Exercise details:
Count the lines in the listing below that contain the word "templates" and report that number alone.

-------- The data --------

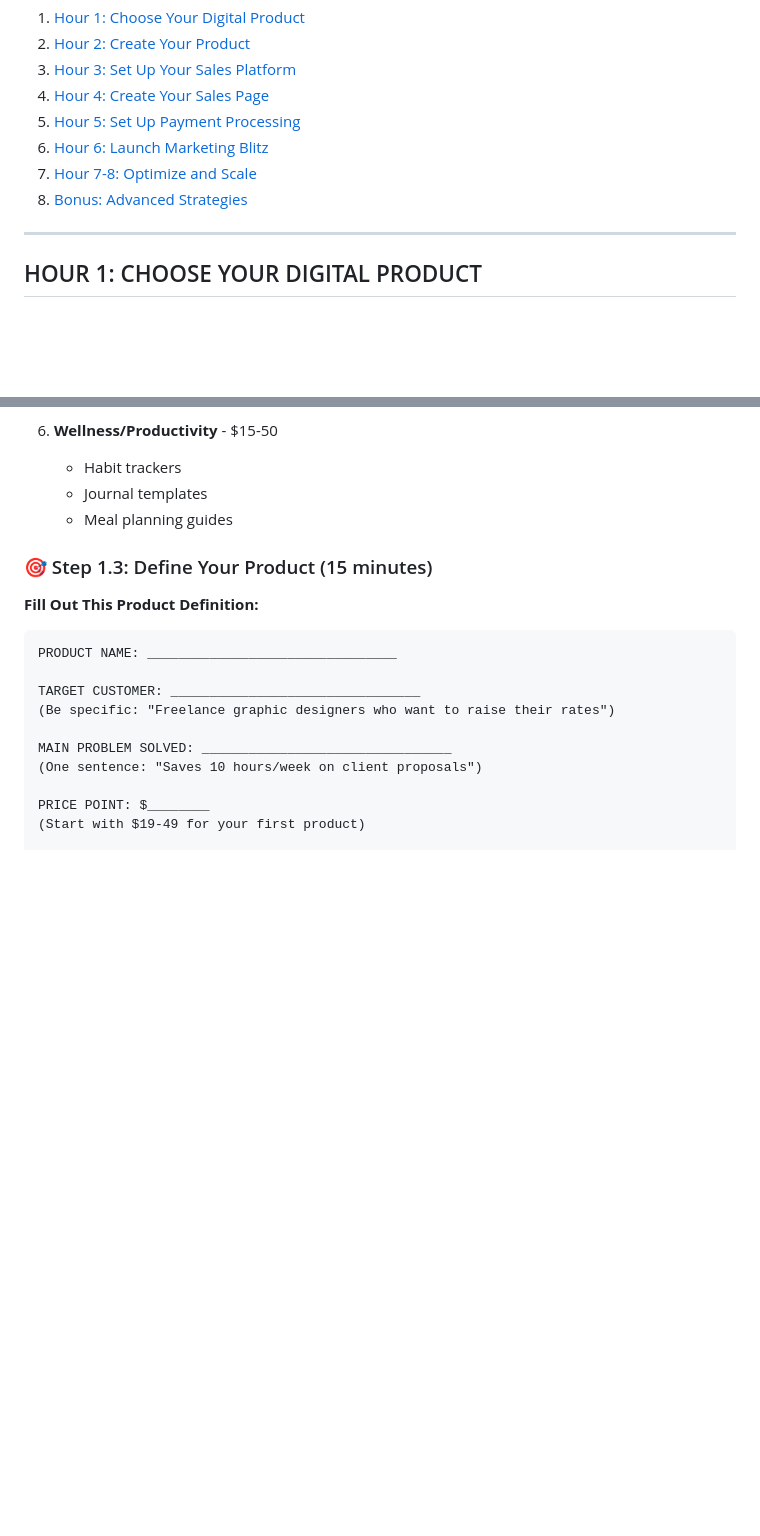
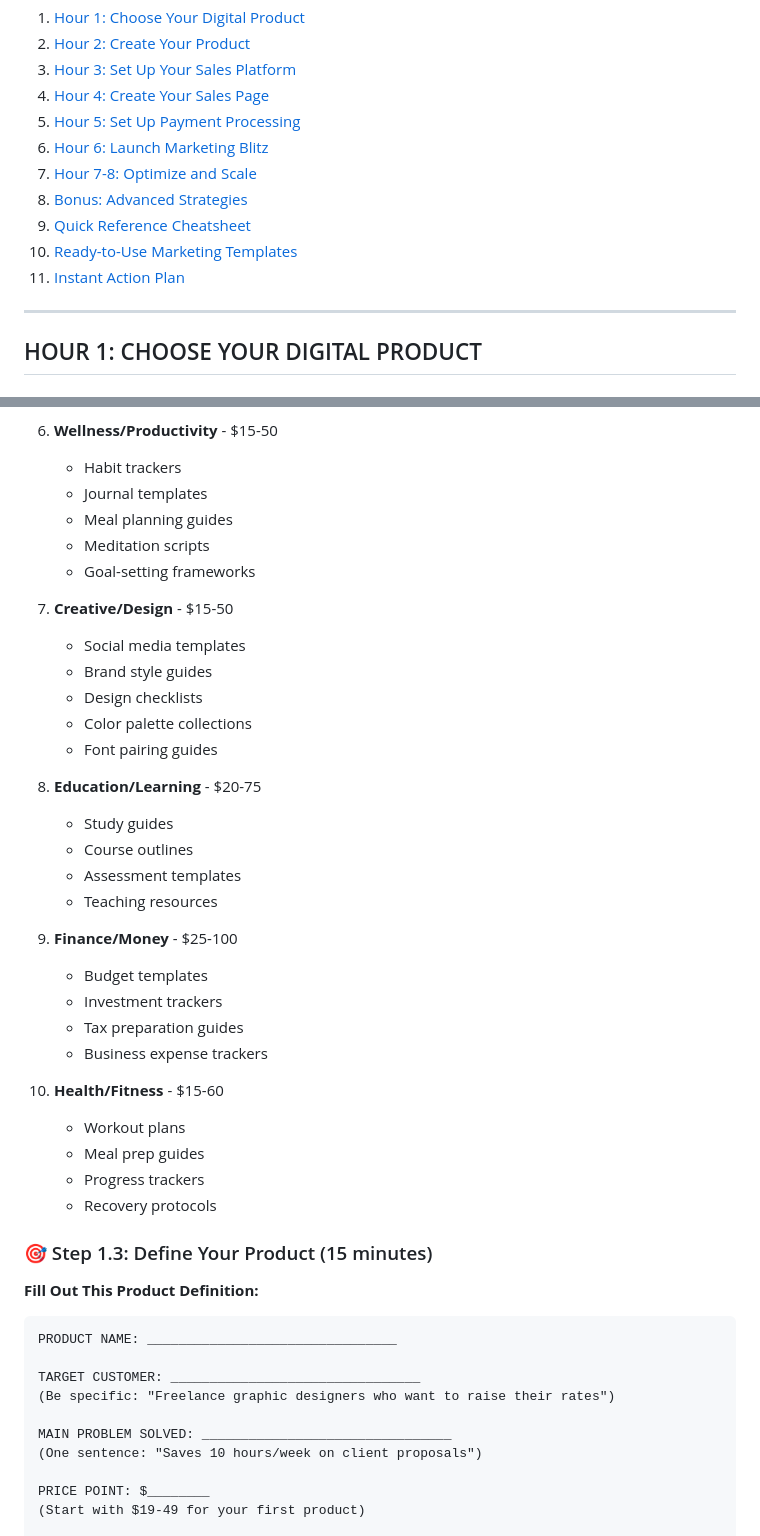
Before and after one commit to dompiece69/docs, a Markdown page: DIGITAL-PRODUCT-LAUNCH-GUIDE.md, 2 parts joined by grey strips. GitHub-like rendering; blank space fills up the shorter version.

Commit message:
Create comprehensive digital product launch guide ...

```diff
--- a/DIGITAL-PRODUCT-LAUNCH-GUIDE.md
+++ b/DIGITAL-PRODUCT-LAUNCH-GUIDE.md
@@ -15,6 +15,9 @@
 6. [Hour 6: Launch Marketing Blitz](#hour-6-launch-marketing-blitz)
 7. [Hour 7-8: Optimize and Scale](#hour-7-8-optimize-and-scale)
 8. [Bonus: Advanced Strategies](#bonus-advanced-strategies)
+9. [Quick Reference Cheatsheet](#quick-reference-cheatsheet)
+10. [Ready-to-Use Marketing Templates](#marketing-templates)
+11. [Instant Action Plan](#instant-action-plan)
 
 ---
 
@@ -77,6 +80,33 @@
    - Habit trackers
    - Journal templates
    - Meal planning guides
+   - Meditation scripts
+   - Goal-setting frameworks
+
+7. **Creative/Design** - $15-50
+   - Social media templates
+   - Brand style guides
+   - Design checklists
+   - Color palette collections
+   - Font pairing guides
+
+8. **Education/Learning** - $20-75
+   - Study guides
+   - Course outlines
+   - Assessment templates
+   - Teaching resources
+
+9. **Finance/Money** - $25-100
+   - Budget templates
+   - Investment trackers
+   - Tax preparation guides
+   - Business expense trackers
+
+10. **Health/Fitness** - $15-60
+    - Workout plans
+    - Meal prep guides
+    - Progress trackers
+    - Recovery protocols
 
 ### 🎯 Step 1.3: Define Your Product (15 minutes)
 
```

--------

Answer space:
5